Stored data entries
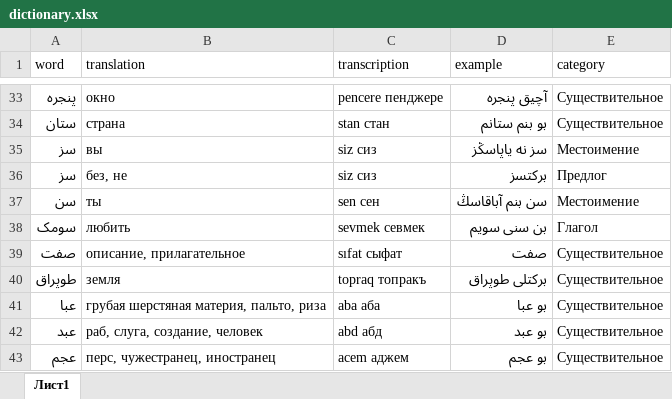
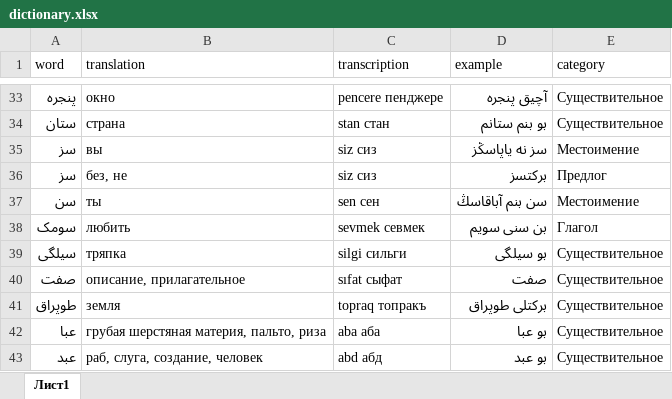
Before and after one commit to haiser748/haiser748.qirimtatar.io, an Excel workbook: dictionary.xlsx, sheet Лист1, drawn as a sheet; only a part is shown, gaps mark what is left out; the shorter side is filled out with more unchanged rows; values as stored, in another font and other column widths than the file's, no borders; charts and pictures not drawn; the diff names each change by its address in the sheet, - before the commit and + after, or states it on an @@ line.

Commit message:
Add files via upload

```diff
--- a/dictionary.xlsx (sheet Лист1)
+++ b/dictionary.xlsx (sheet Лист1)
+row 39: سیلگی | тряпка | silgi сильги | بو سیلگی | Существительное
```
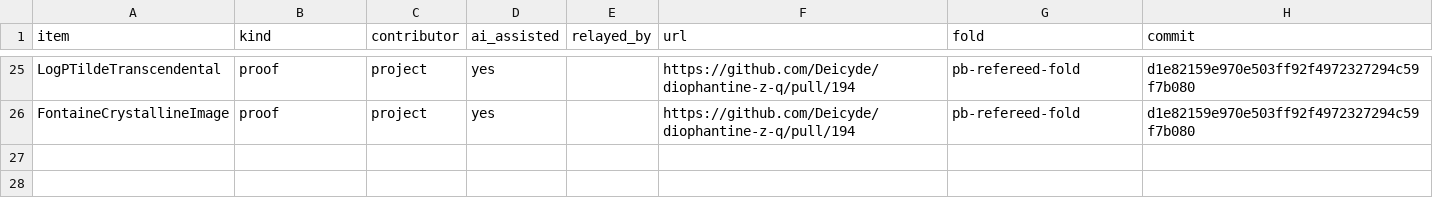
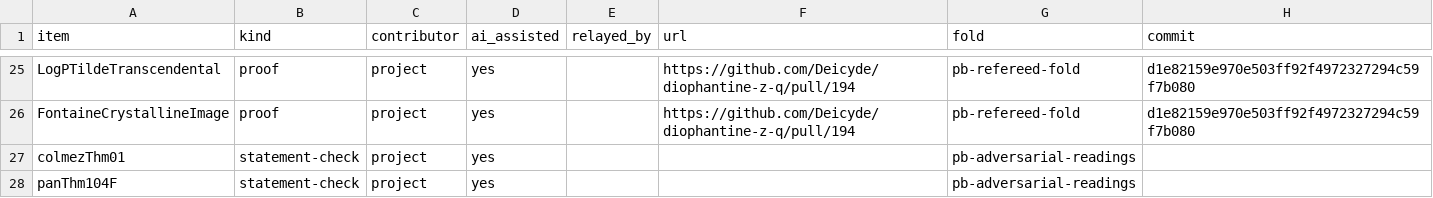
Before and after one commit to CheyLoveday/diophantine-z-q, a TSV file: docs/one-proof/credits.tsv, drawn as a sheet; only a part is shown, gaps mark what is left out.

Commit message:
colmezThm01 and panThm104F rated LEAF on an adversarial AI reading: strict 4/15 -> 6/13
With no human reader available, the maintainer ruled (2026-11-26) that an
adversarial AI reading stands in for the human reading: three independent
AI lenses (fidelity, skeptic, red team) read the page images, and a row is
rated on it only if no lens finds a mismatch beyond a direct instance. The
evidence stays AI-READ.

Both leaves passed: colmezThm01 is Colmez, Asterisque 319 (2008), Thm 0.1 at
K = Q_p; panThm104F is Pan's Theorem 1.0.4 (arXiv v2) at p >= 5, with
Fontaine's definition of potential semistability. No lens found a clause
stronger than the print, a missing hypothesis, or a definition that differs
from the printed one. Pan's journal text is still to be compared.

Records: docs/research/pb-adversarial-readings.md, two reviews.tsv rows,
kinds.tsv flags, credits.tsv, docs/DECISIONS.md; OPEN.md, STATUS.md and
pages-wanted.md re-rendered (render_open.py --check passes).

```diff
--- a/docs/one-proof/credits.tsv
+++ b/docs/one-proof/credits.tsv
@@ -26 +26,3 @@ LogPTildeTranscendental	proof	project	yes		https://github.com/Deicyde/diophantin
 FontaineCrystallineImage	proof	project	yes		https://github.com/Deicyde/diophantine-z-q/pull/194	pb-refereed-fold	d1e82159e970e503ff92f4972327294c59f7b080
+colmezThm01	statement-check	project	yes			pb-adversarial-readings	
+panThm104F	statement-check	project	yes			pb-adversarial-readings	
```
Also changed, not shown: docs/one-proof/kinds.tsv, docs/one-proof/reviews.tsv, 5 other files.
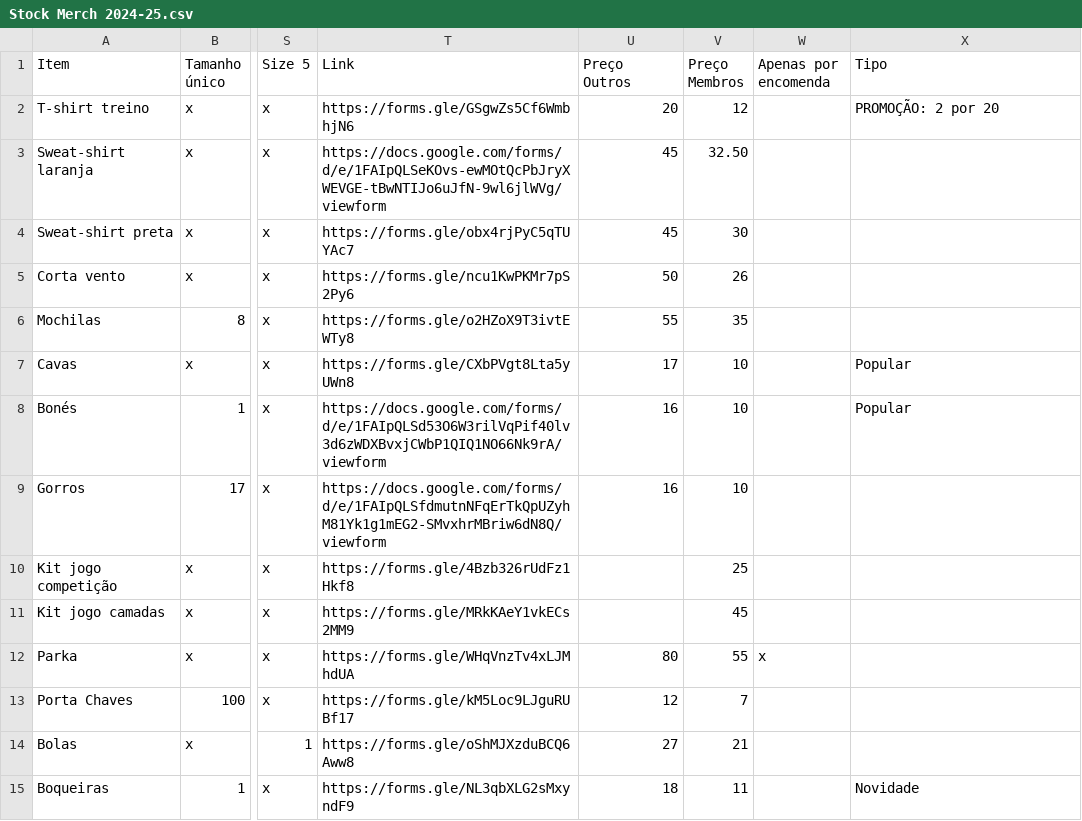
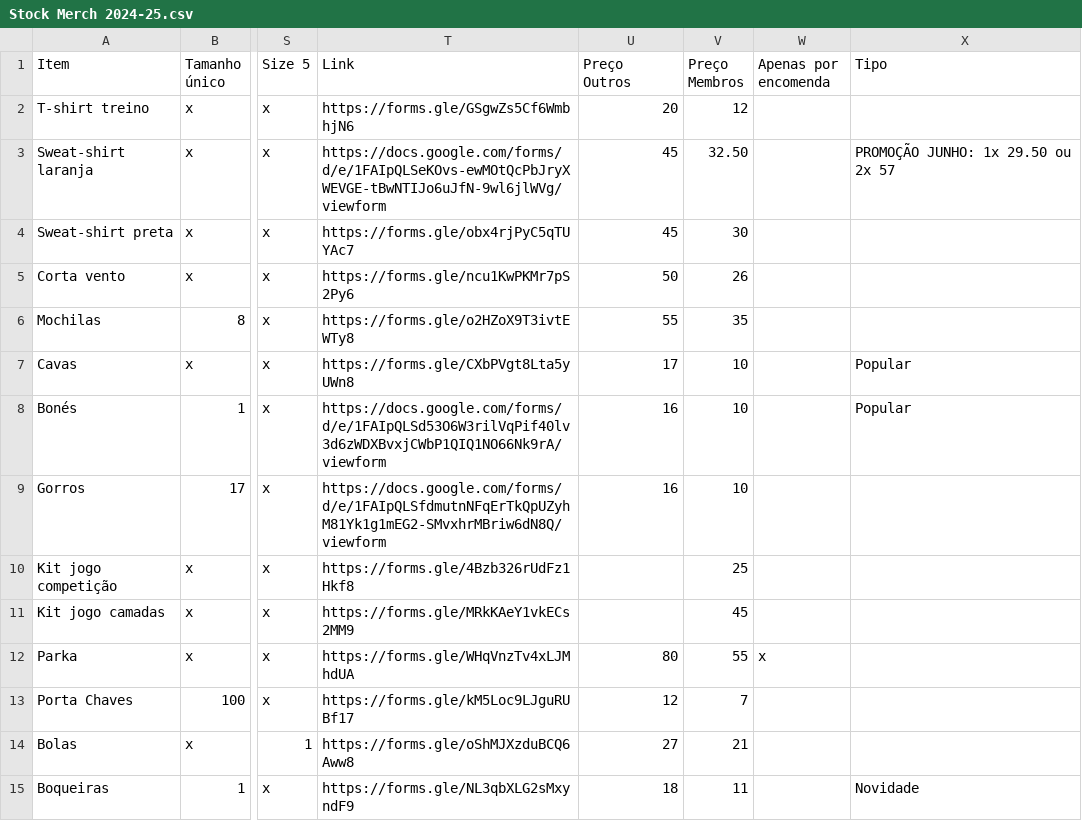
Before and after one commit to ubunturugby/ubunturugby.github.io, a CSV file: resources/Stock Merch 2024-25.csv, drawn as a sheet; only a part is shown, gaps mark what is left out; the diff names each change by its address in the sheet, - before the commit and + after, or states it on an @@ line.

```diff
--- a/resources/Stock Merch 2024-25.csv
+++ b/resources/Stock Merch 2024-25.csv
-X2 (Tipo): PROMOÇÃO: 2 por 20
+X2 (Tipo): (empty)
-X3 (Tipo): (empty)
+X3 (Tipo): PROMOÇÃO JUNHO: 1x 29.50 ou 2x 57
```
Also changed, not shown: 12 other files.
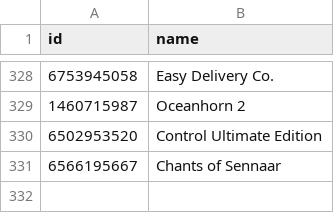
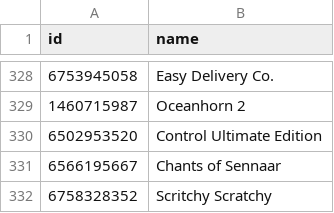
Before and after one commit to albertquiroga/awesome-ios-game-ports, a TSV file: ids.tsv, drawn as a sheet; only a part is shown, gaps mark what is left out; the diff names each change by its address in the sheet, - before the commit and + after, or states it on an @@ line.

```diff
--- a/ids.tsv
+++ b/ids.tsv
+row 332: 6758328352 | Scritchy Scratchy
```
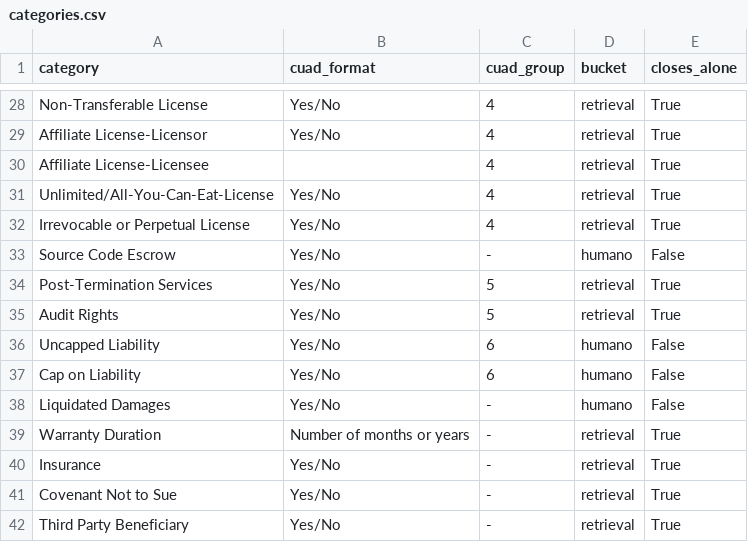
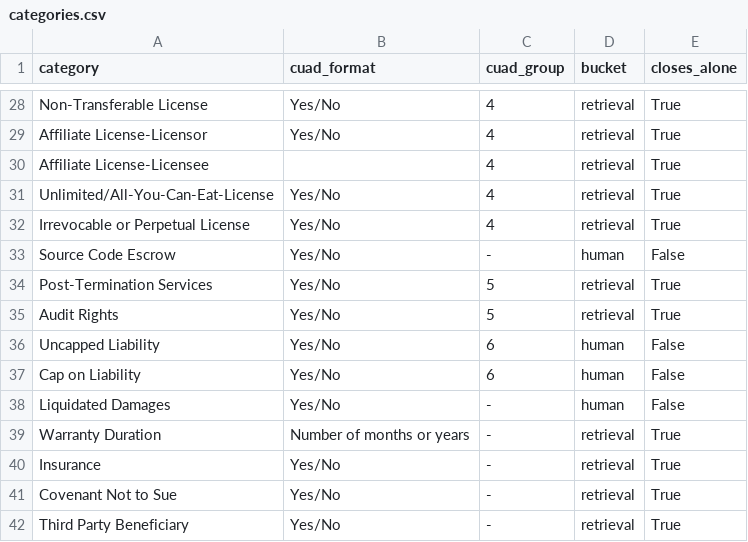
Before and after one commit to alexPantoja90210/ficha-contratos, a CSV file: categories.csv, drawn as a sheet; only a part is shown, gaps mark what is left out; the diff covers the shown part only.

```diff
--- a/categories.csv
+++ b/categories.csv
@@ -32,8 +32,8 @@ Unlimited/All-You-Can-Eat-License,Yes/No,4,retrieval,True
 Irrevocable or Perpetual License,Yes/No,4,retrieval,True
-Source Code Escrow,Yes/No,-,humano,False
+Source Code Escrow,Yes/No,-,human,False
 Post-Termination Services,Yes/No,5,retrieval,True
 Audit Rights,Yes/No,5,retrieval,True
-Uncapped Liability,Yes/No,6,humano,False
-Cap on Liability,Yes/No,6,humano,False
-Liquidated Damages,Yes/No,-,humano,False
+Uncapped Liability,Yes/No,6,human,False
+Cap on Liability,Yes/No,6,human,False
+Liquidated Damages,Yes/No,-,human,False
 Warranty Duration,Number of months or years,-,retrieval,True
```
Also changed, not shown: 12 edited cells elsewhere in this file, 18 other files.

- _WHAT THE EXERCISE ASKS_
From the data above, output exactly the lines between the one containing "AI lenses (fidelity, skeptic, red" and the one containing "5 other files.", counting both of them.

- _SOLVED EXERCISE_
AI lenses (fidelity, skeptic, red team) read the page images, and a row is
rated on it only if no lens finds a mismatch beyond a direct instance. The
evidence stays AI-READ.

Both leaves passed: colmezThm01 is Colmez, Asterisque 319 (2008), Thm 0.1 at
K = Q_p; panThm104F is Pan's Theorem 1.0.4 (arXiv v2) at p >= 5, with
Fontaine's definition of potential semistability. No lens found a clause
stronger than the print, a missing hypothesis, or a definition that differs
from the printed one. Pan's journal text is still to be compared.

Records: docs/research/pb-adversarial-readings.md, two reviews.tsv rows,
kinds.tsv flags, credits.tsv, docs/DECISIONS.md; OPEN.md, STATUS.md and
pages-wanted.md re-rendered (render_open.py --check passes).

```diff
--- a/docs/one-proof/credits.tsv
+++ b/docs/one-proof/credits.tsv
@@ -26 +26,3 @@ LogPTildeTranscendental	proof	project	yes		https://github.com/Deicyde/diophantin
 FontaineCrystallineImage	proof	project	yes		https://github.com/Deicyde/diophantine-z-q/pull/194	pb-refereed-fold	d1e82159e970e503ff92f4972327294c59f7b080
+colmezThm01	statement-check	project	yes			pb-adversarial-readings	
+panThm104F	statement-check	project	yes			pb-adversarial-readings	
```
Also changed, not shown: docs/one-proof/kinds.tsv, docs/one-proof/reviews.tsv, 5 other files.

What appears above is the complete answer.